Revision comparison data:
···
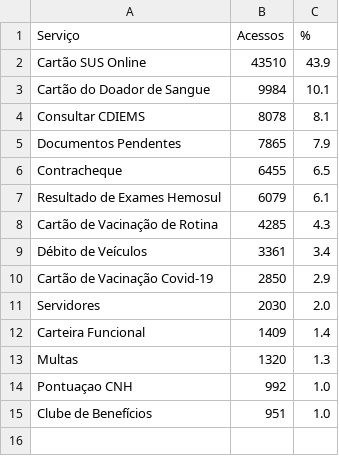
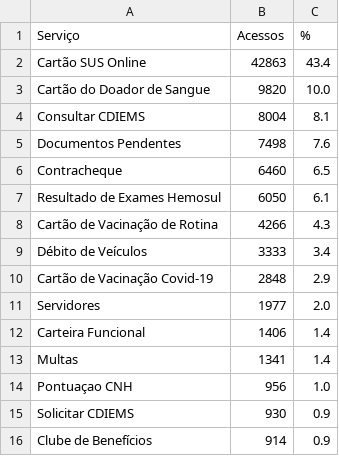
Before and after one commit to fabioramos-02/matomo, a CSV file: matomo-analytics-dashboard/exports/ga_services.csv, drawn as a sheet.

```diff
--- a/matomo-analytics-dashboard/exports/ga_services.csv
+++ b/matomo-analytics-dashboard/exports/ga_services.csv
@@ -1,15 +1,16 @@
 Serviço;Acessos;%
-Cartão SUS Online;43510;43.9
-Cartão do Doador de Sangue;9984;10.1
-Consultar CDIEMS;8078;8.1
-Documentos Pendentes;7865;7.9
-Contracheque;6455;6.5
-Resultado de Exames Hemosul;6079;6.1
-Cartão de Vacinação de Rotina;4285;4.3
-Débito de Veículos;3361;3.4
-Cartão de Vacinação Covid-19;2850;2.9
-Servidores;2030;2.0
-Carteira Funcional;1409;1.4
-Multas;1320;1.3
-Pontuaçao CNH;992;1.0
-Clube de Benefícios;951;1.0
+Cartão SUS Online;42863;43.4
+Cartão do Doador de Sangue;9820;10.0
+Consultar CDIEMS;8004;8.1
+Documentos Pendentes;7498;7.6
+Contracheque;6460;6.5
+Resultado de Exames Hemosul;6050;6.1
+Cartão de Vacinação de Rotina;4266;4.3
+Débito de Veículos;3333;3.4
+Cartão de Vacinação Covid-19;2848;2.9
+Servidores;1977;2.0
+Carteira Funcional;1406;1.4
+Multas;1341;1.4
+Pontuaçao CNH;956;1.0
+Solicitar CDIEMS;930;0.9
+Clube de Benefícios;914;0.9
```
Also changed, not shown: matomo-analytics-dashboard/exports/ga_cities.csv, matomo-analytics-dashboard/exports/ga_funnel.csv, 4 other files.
···
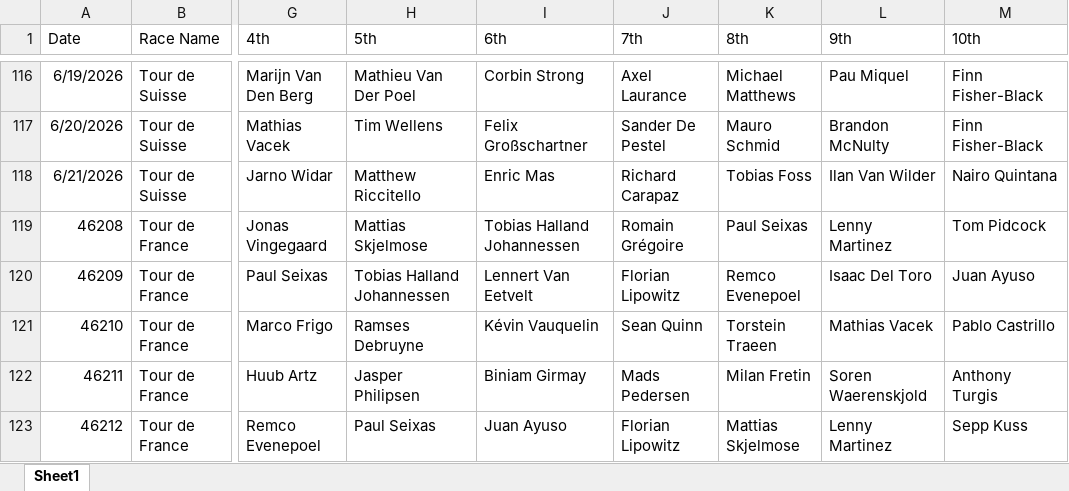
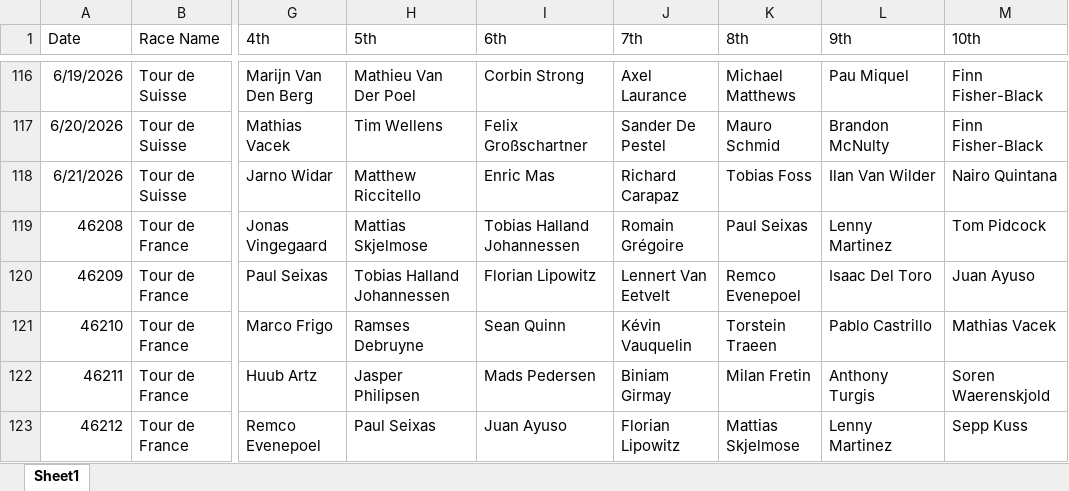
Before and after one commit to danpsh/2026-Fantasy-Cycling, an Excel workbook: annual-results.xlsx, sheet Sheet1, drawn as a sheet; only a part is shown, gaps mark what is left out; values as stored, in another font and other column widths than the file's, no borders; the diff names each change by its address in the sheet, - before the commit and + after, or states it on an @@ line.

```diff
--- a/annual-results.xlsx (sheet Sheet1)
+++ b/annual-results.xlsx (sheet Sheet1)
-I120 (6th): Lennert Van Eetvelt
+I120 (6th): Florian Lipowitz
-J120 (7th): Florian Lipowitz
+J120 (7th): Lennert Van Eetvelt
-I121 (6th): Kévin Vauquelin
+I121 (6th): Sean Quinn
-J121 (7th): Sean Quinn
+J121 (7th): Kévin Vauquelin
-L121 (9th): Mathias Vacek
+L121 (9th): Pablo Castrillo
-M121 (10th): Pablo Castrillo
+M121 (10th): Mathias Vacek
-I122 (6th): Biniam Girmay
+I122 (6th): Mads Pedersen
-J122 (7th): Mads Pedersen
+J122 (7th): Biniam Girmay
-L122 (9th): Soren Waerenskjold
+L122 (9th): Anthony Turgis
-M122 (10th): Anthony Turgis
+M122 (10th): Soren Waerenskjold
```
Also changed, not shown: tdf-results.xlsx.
···
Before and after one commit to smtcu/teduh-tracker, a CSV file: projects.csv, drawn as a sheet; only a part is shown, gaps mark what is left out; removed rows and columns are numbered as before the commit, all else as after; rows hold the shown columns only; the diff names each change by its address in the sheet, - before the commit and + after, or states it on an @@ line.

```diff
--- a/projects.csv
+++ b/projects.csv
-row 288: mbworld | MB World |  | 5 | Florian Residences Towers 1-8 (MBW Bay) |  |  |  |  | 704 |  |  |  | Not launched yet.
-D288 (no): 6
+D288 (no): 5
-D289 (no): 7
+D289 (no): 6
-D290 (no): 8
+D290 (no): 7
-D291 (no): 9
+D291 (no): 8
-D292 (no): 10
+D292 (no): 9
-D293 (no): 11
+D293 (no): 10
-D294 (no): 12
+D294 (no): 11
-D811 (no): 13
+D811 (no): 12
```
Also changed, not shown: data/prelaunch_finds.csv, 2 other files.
···
• **Assignment**
The expected answer is an exact copy of the lines above, beginning at the line with "Before and after one commit to fabioramos-02/matomo, a" and ending at the line with "4 other files.", with both ends in.

• **Exercise answer**
Before and after one commit to fabioramos-02/matomo, a CSV file: matomo-analytics-dashboard/exports/ga_services.csv, drawn as a sheet.

```diff
--- a/matomo-analytics-dashboard/exports/ga_services.csv
+++ b/matomo-analytics-dashboard/exports/ga_services.csv
@@ -1,15 +1,16 @@
 Serviço;Acessos;%
-Cartão SUS Online;43510;43.9
-Cartão do Doador de Sangue;9984;10.1
-Consultar CDIEMS;8078;8.1
-Documentos Pendentes;7865;7.9
-Contracheque;6455;6.5
-Resultado de Exames Hemosul;6079;6.1
-Cartão de Vacinação de Rotina;4285;4.3
-Débito de Veículos;3361;3.4
-Cartão de Vacinação Covid-19;2850;2.9
-Servidores;2030;2.0
-Carteira Funcional;1409;1.4
-Multas;1320;1.3
-Pontuaçao CNH;992;1.0
-Clube de Benefícios;951;1.0
+Cartão SUS Online;42863;43.4
+Cartão do Doador de Sangue;9820;10.0
+Consultar CDIEMS;8004;8.1
+Documentos Pendentes;7498;7.6
+Contracheque;6460;6.5
+Resultado de Exames Hemosul;6050;6.1
+Cartão de Vacinação de Rotina;4266;4.3
+Débito de Veículos;3333;3.4
+Cartão de Vacinação Covid-19;2848;2.9
+Servidores;1977;2.0
+Carteira Funcional;1406;1.4
+Multas;1341;1.4
+Pontuaçao CNH;956;1.0
+Solicitar CDIEMS;930;0.9
+Clube de Benefícios;914;0.9
```
Also changed, not shown: matomo-analytics-dashboard/exports/ga_cities.csv, matomo-analytics-dashboard/exports/ga_funnel.csv, 4 other files.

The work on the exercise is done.